*What you are asked to do:* Write only the number of lines in the data that contain the word "aria".

*Extracted entries:*
____________________

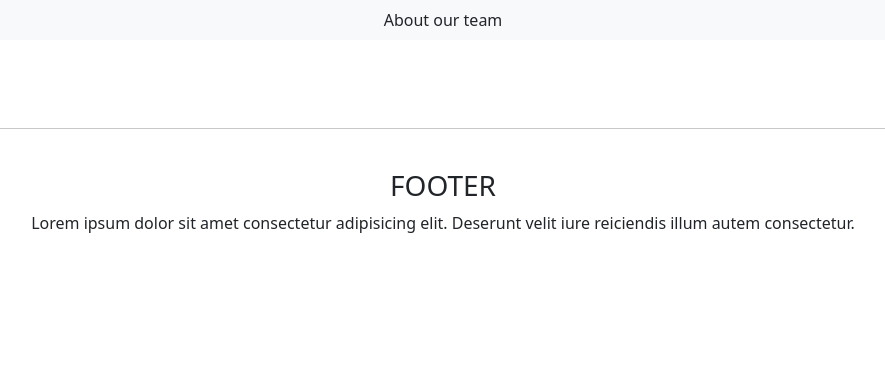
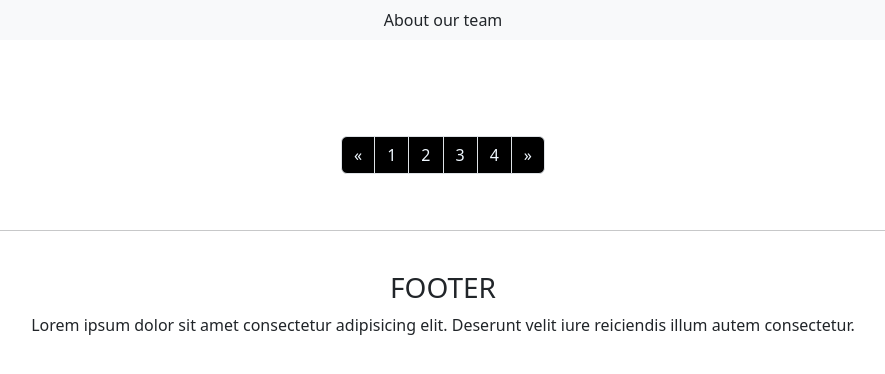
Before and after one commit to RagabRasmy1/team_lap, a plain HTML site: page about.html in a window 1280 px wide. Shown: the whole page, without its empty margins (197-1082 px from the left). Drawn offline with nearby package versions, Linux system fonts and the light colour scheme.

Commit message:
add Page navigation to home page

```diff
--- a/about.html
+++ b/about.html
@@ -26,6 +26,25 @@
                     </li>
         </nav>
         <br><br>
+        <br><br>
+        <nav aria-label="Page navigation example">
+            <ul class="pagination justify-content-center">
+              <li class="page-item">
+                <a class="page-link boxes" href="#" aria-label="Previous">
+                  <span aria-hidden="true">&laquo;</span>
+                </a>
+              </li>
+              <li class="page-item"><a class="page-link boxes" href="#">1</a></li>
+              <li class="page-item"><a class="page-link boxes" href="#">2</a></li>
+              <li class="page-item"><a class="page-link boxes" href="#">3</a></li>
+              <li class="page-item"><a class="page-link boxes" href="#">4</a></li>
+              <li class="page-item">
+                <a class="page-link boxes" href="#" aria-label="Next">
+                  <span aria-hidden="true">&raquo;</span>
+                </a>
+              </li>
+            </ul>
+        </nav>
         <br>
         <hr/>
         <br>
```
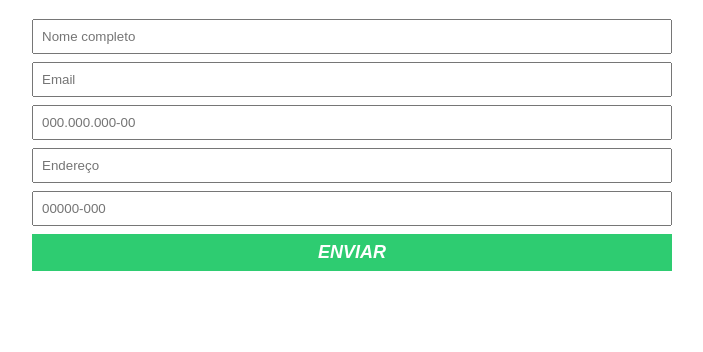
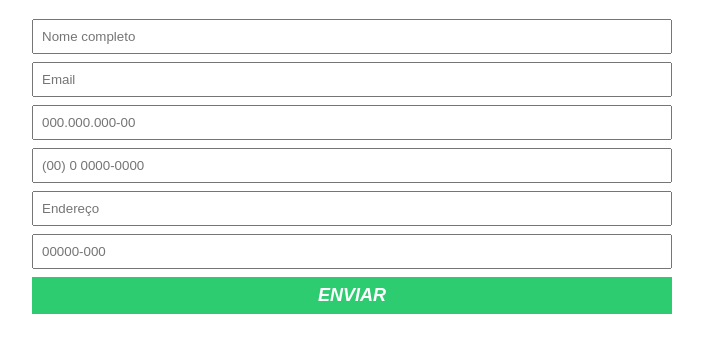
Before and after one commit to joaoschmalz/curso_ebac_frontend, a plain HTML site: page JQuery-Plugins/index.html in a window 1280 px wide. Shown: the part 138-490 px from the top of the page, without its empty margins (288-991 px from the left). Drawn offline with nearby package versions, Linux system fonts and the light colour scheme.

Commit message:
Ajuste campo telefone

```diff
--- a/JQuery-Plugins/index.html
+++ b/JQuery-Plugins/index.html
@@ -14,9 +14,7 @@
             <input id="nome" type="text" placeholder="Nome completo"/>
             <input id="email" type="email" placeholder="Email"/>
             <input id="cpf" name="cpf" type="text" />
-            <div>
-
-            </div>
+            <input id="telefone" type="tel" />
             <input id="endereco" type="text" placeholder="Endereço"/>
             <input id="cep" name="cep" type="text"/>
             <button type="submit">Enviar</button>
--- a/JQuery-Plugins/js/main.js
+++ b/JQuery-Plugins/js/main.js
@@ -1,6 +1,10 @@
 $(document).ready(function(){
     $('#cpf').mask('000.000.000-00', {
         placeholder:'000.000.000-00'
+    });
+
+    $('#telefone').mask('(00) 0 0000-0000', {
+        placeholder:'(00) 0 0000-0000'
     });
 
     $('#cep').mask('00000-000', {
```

____________________

*Solution to the problem:* 5